(Work to be completed)
If a line in the entries below includes "error", show that line.
**** Provided data
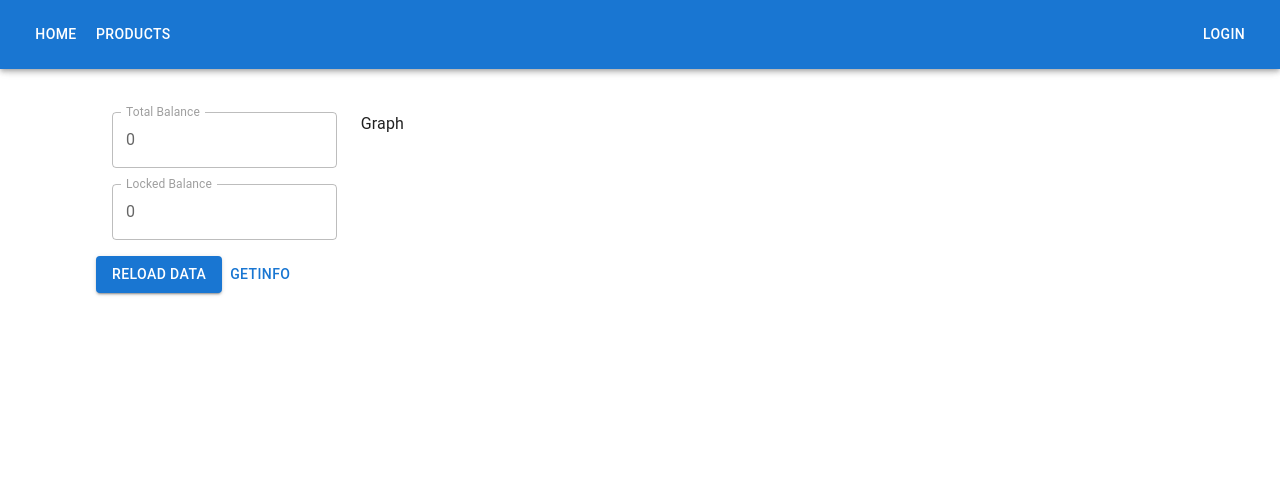
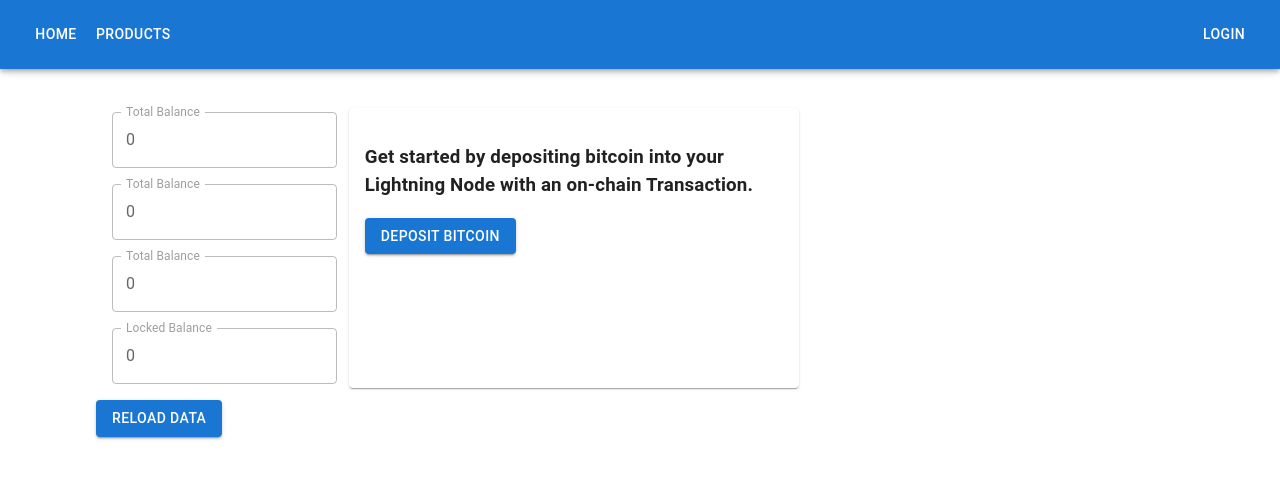
Before and after one commit to Luca-Fischer/lightning-react, a React (Create React App) app in the folder client/: page / in a window 1280 px wide. Shown: the top 478 px of the page. Built offline with nearby package versions, Linux system fonts and the light colour scheme; no server answers.

Commit message:
create address + deposit

```diff
--- /dev/null
+++ b/client/src/Components/CopyToClipboardButton.tsx
@@ -0,0 +1,24 @@
+import React from "react";
+import ContentCopyIcon from '@mui/icons-material/ContentCopy';
+
+interface CopyToClipboardButtonProps {
+    text: string;
+}
+
+const CopyToClipboardButton: React.FC<CopyToClipboardButtonProps> = ({ text }) => {
+  const handleCopyClick = () => {
+    navigator.clipboard.writeText(text)
+      .then(() => {
+        console.log("Text copied to clipboard");
+      })
+      .catch((error) => {
+        console.error("Failed to copy text to clipboard:", error);
+      });
+  };
+
+  return (
+    <ContentCopyIcon onClick={handleCopyClick} />
+  );
+};
+
+export default CopyToClipboardButton;
--- /dev/null
+++ b/client/src/Components/HoverButton.css
@@ -0,0 +1,8 @@
+.hover-button {
+    cursor: pointer;
+  }
+
+  .hover-button:hover {
+    background-color: #f0f0f0;
+    color: #333;
+  }
--- a/client/src/Pages/Home.tsx
+++ b/client/src/Pages/Home.tsx
@@ -6,6 +6,11 @@ import InputAdornment from "@mui/material/InputAdornment";
 import Grid from "@mui/material/Unstable_Grid2";
 import Button from "@mui/material/Button";
 import Axios from "axios";
+import Card from "@mui/material/Card";
+import CheckIcon from '@mui/icons-material/Check';
+
+import CopyToClipboardButton from "../Components/CopyToClipboardButton";
+import "../Components/HoverButton.css";
 
 interface WalletBalance {
   total_balance: String;
@@ -17,6 +22,9 @@ interface WalletBalance {
 }
 
 function Home() {
+  const [newAddress, setNewAddress] = React.useState("");
+
+  const [isCopied, setIsCopied] = React.useState(false);
 
   // TODO: unclear which are required, if not used can be removed
   const [walletBalance, setWalletBalance] = React.useState<WalletBalance>({
@@ -51,19 +59,16 @@ function Home() {
       });
   };
 
-  const getInfoLoader = async () => {
-    // TODO: to unlock wallet, has to be moved later and getInfoLoader is useless then
-    const requestBody = {
-      wallet_password: btoa("!ikXX4MLpA"),
-    };
+  const createNewAddress = () => {
+    setIsCopied(false);
+    Axios.get("http://localhost:3001/newaddress").then((response) => {
+      console.log(response.data);
+      setNewAddress(response.data.address);
+    });
+  };
 
-    Axios.post("http://localhost:3001/unlockwallet", requestBody)
-      .then((response) => {
-        console.log(response.data);
-      })
-      .catch((error) => {
-        console.log(error);
-      });
+  const copied = () => {
+    setIsCopied(true);
   };
 
   return (
@@ -94,6 +99,30 @@ function Home() {
               />
               <TextField
                 id="outlined-controlled"
+                label="Total Balance"
+                InputProps={{
+                  startAdornment: (
+                    <InputAdornment position="start">
+                      {walletBalance.confirmend_balance}
+                    </InputAdornment>
+                  ),
+                }}
+                disabled
+              />
+              <TextField
+                id="outlined-controlled"
+                label="Total Balance"
+                InputProps={{
+                  startAdornment: (
+                    <InputAdornment position="start">
+                      {walletBalance.unconfirmend_balance}
+                    </InputAdornment>
+                  ),
+                }}
+                disabled
+              />
+              <TextField
+                id="outlined-controlled"
                 label="Locked Balance"
                 InputProps={{
                   startAdornment: (
@@ -106,13 +135,42 @@ function Home() {
               />
             </Stack>
           </Grid>
-          <Grid>Graph</Grid>
+          <Card sx={{ maxWidth: 450 }}>
+            <CardContent>
+              <h3>
+                Get started by depositing bitcoin into your Lightning Node with
+                an on-chain Transaction.
+              </h3>
+              <Button onClick={createNewAddress} variant="contained">
+                Deposit Bitcoin
+              </Button>
+              <br></br>
+              <br></br>
+              <Grid
+                container
+                rowSpacing={1}
+                columnSpacing={{ xs: 1, sm: 2, md: 3 }}
+              >
+                {newAddress !== "" ? (
+                  <>
+                    {newAddress}
+                    &nbsp;&nbsp;
+                    <div onClick={copied} className="hover-button">
+                      <CopyToClipboardButton text={newAddress} />
+                    </div>
+                    {isCopied ? <div><CheckIcon fontSize="small" />Copied</div> : <></>}
+                  </>
+                ) : (
+                  <></>
+                )}
+              </Grid>
+            </CardContent>
+          </Card>
         </Grid>
       </CardContent>
       <Button onClick={reloadData} variant="contained">
         Reload Data
       </Button>
-      <Button onClick={getInfoLoader}>getInfo</Button>
     </div>
   );
 }
```
Also changed, not shown: 1 other file (tests, documents, lock files or other folders).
********
(Exercise response)
+      .catch((error) => {
+        console.error("Failed to copy text to clipboard:", error);
-      .catch((error) => {
-        console.log(error);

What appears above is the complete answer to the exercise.